Military Protractor Mk III

The importance of maps to the military can scarcely be underestimated. Whether it is to navigate to an enemy position, design a bridge or bring down artillery fire; maps are used every day by the armed forces. To accurately plot a position on a map or to draw a map from scratch, the ability to transfer bearings onto the page is essential and for this a protractor designed to be used with military maps is very helpful.

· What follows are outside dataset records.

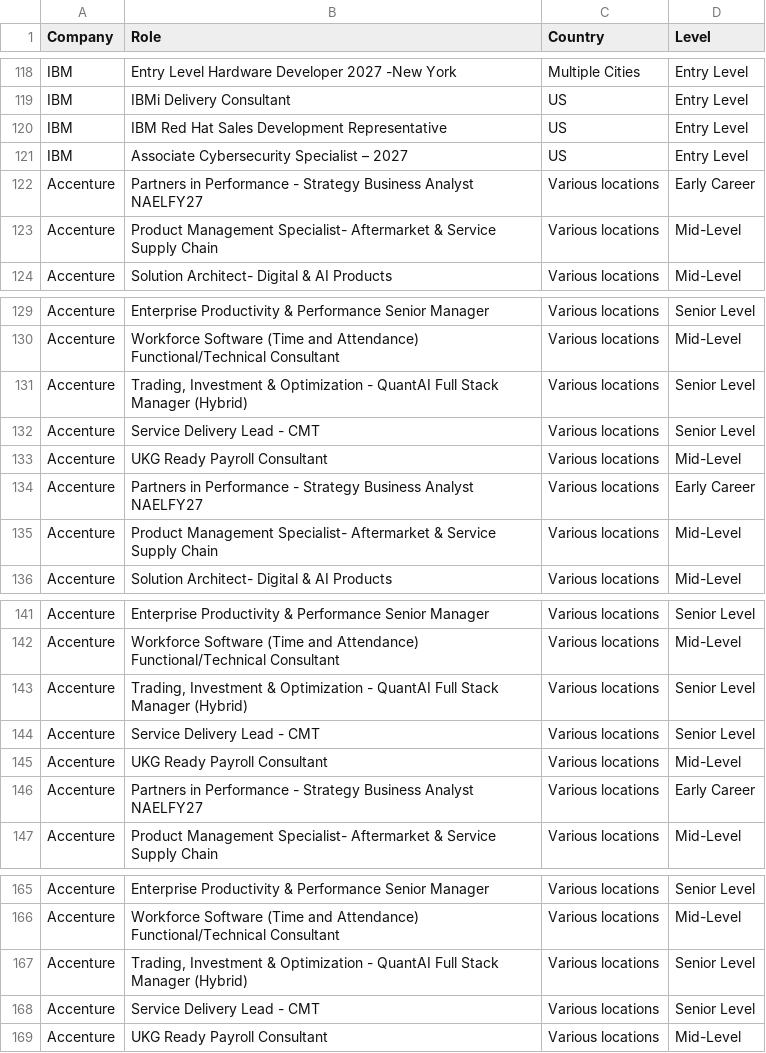
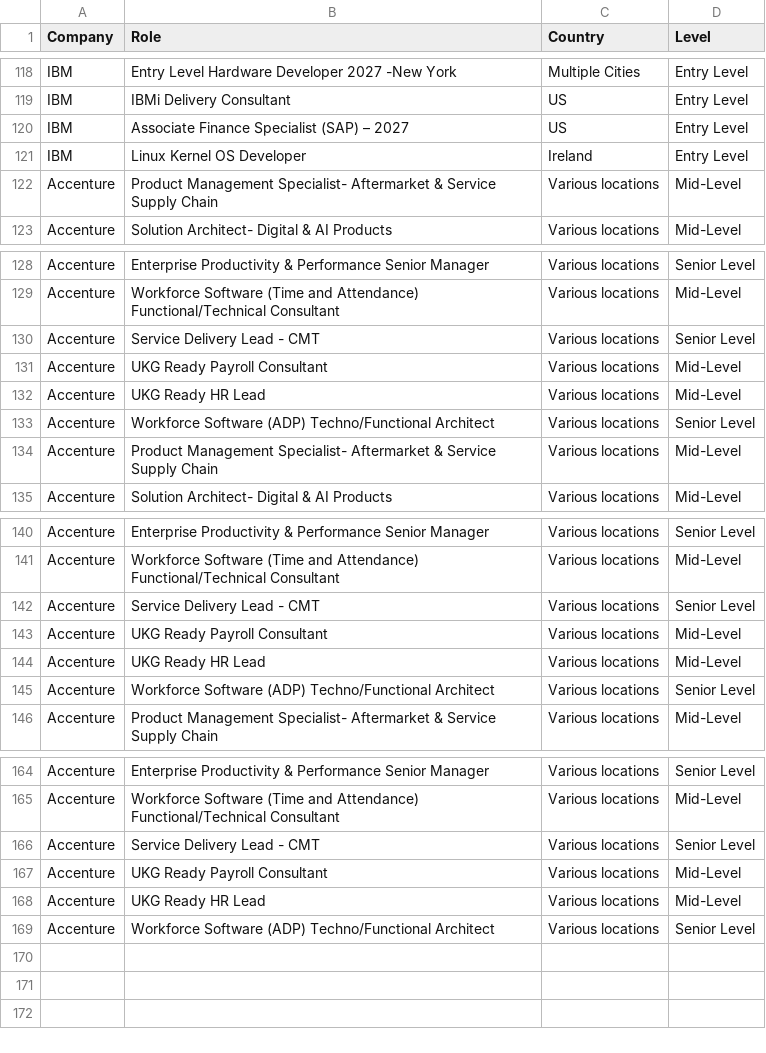
Before and after one commit to nefigarcia/outsourcing-analysis, a CSV file: jobs_postings.csv, drawn as a sheet; only a part is shown, gaps mark what is left out; the diff covers the shown part only.

```diff
--- a/jobs_postings.csv
+++ b/jobs_postings.csv
@@ -119,5 +119,4 @@ IBM,Entry Level Hardware Developer 2027 -New York,Multiple Cities,Entry Level
 IBM,IBMi Delivery Consultant,US,Entry Level
-IBM,IBM Red Hat Sales Development Representative,US,Entry Level
-IBM,Associate Cybersecurity Specialist – 2027,US,Entry Level
-Accenture,Partners in Performance - Strategy Business Analyst NAELFY27,Various locations,Early Career
+IBM,Associate Finance Specialist (SAP) – 2027,US,Entry Level
+IBM,Linux Kernel OS Developer,Ireland             	      ,Entry Level
 Accenture,Product Management Specialist- Aftermarket & Service Supply Chain,Various locations,Mid-Level
@@ -130,6 +129,6 @@ Accenture,Enterprise Productivity & Performance Senior Manager,Various locations
 Accenture,Workforce Software (Time and Attendance) Functional/Technical Consultant,Various locations,Mid-Level
-Accenture,"Trading, Investment & Optimization - QuantAI Full Stack Manager (Hybrid)",Various locations,Senior Level
 Accenture,Service Delivery Lead - CMT,Various locations,Senior Level
 Accenture,UKG Ready Payroll Consultant,Various locations,Mid-Level
-Accenture,Partners in Performance - Strategy Business Analyst NAELFY27,Various locations,Early Career
+Accenture,UKG Ready HR Lead,Various locations,Mid-Level
+Accenture,Workforce Software (ADP) Techno/Functional Architect,Various locations,Senior Level
 Accenture,Product Management Specialist- Aftermarket & Service Supply Chain,Various locations,Mid-Level
@@ -142,6 +141,6 @@ Accenture,Enterprise Productivity & Performance Senior Manager,Various locations
 Accenture,Workforce Software (Time and Attendance) Functional/Technical Consultant,Various locations,Mid-Level
-Accenture,"Trading, Investment & Optimization - QuantAI Full Stack Manager (Hybrid)",Various locations,Senior Level
 Accenture,Service Delivery Lead - CMT,Various locations,Senior Level
 Accenture,UKG Ready Payroll Consultant,Various locations,Mid-Level
-Accenture,Partners in Performance - Strategy Business Analyst NAELFY27,Various locations,Early Career
+Accenture,UKG Ready HR Lead,Various locations,Mid-Level
+Accenture,Workforce Software (ADP) Techno/Functional Architect,Various locations,Senior Level
 Accenture,Product Management Specialist- Aftermarket & Service Supply Chain,Various locations,Mid-Level
@@ -166,4 +165,5 @@ Accenture,Enterprise Productivity & Performance Senior Manager,Various locations
 Accenture,Workforce Software (Time and Attendance) Functional/Technical Consultant,Various locations,Mid-Level
-Accenture,"Trading, Investment & Optimization - QuantAI Full Stack Manager (Hybrid)",Various locations,Senior Level
 Accenture,Service Delivery Lead - CMT,Various locations,Senior Level
 Accenture,UKG Ready Payroll Consultant,Various locations,Mid-Level
+Accenture,UKG Ready HR Lead,Various locations,Mid-Level
+Accenture,Workforce Software (ADP) Techno/Functional Architect,Various locations,Senior Level
```
Also changed, not shown: 1 added row, 1 removed row, 37 moved rows and 2 edited cells elsewhere in this file.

This example, although not /|\ marked, is one issued to British Army Officers:imageThis example is marked ‘Protractor Rectangular ‘A’ Mk III’ (6”x2” Exactly). This mark of protractor seems to date from the 1920s- the Mk IV was introduced in about 1930. It is made of celluloid by Reeves & Sons Ltd of London and in addition to the angles around the edge has multiple lines for different scales of maps on both sides:imageThe 1929 copy of ‘Notes on Map Reading’ explains about the scales:

The Service Protractor Mark IV shows scales of ¼ inch and 1 inch to the mile; also scales for R/Fs of 1/25,000, 1/50,000 and 1/250,000. Thus the normal scales of British maps can be drawn from the protractor.

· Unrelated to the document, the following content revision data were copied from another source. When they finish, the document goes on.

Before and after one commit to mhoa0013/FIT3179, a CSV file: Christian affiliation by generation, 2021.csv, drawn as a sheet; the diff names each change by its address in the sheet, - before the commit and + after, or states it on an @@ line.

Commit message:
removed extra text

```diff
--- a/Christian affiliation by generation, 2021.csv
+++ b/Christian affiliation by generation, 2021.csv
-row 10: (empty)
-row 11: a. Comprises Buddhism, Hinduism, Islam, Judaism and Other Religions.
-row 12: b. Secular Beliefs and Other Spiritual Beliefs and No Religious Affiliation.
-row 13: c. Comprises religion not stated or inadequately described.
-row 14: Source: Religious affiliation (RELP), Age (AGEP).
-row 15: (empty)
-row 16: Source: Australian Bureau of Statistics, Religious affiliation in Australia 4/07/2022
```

The protractor is designed to fit snuggly into a pocket on the underside of the lid of the map case (here):imageThese protractors were also made of ivory, brass and wood, for more details of the many different types of military protractor please look at this excellent webpage here.Sir-Alan-Brooke

Leave a Reply

Fill in your details below or click an icon to log in: Logo

You are commenting using your account. Log Out /  Change )

Google photo

You are commenting using your Google account. Log Out /  Change )

Twitter picture

You are commenting using your Twitter account. Log Out /  Change )

Facebook photo

You are commenting using your Facebook account. Log Out /  Change )

Connecting to %s

This site uses Akismet to reduce spam. Learn how your comment data is processed.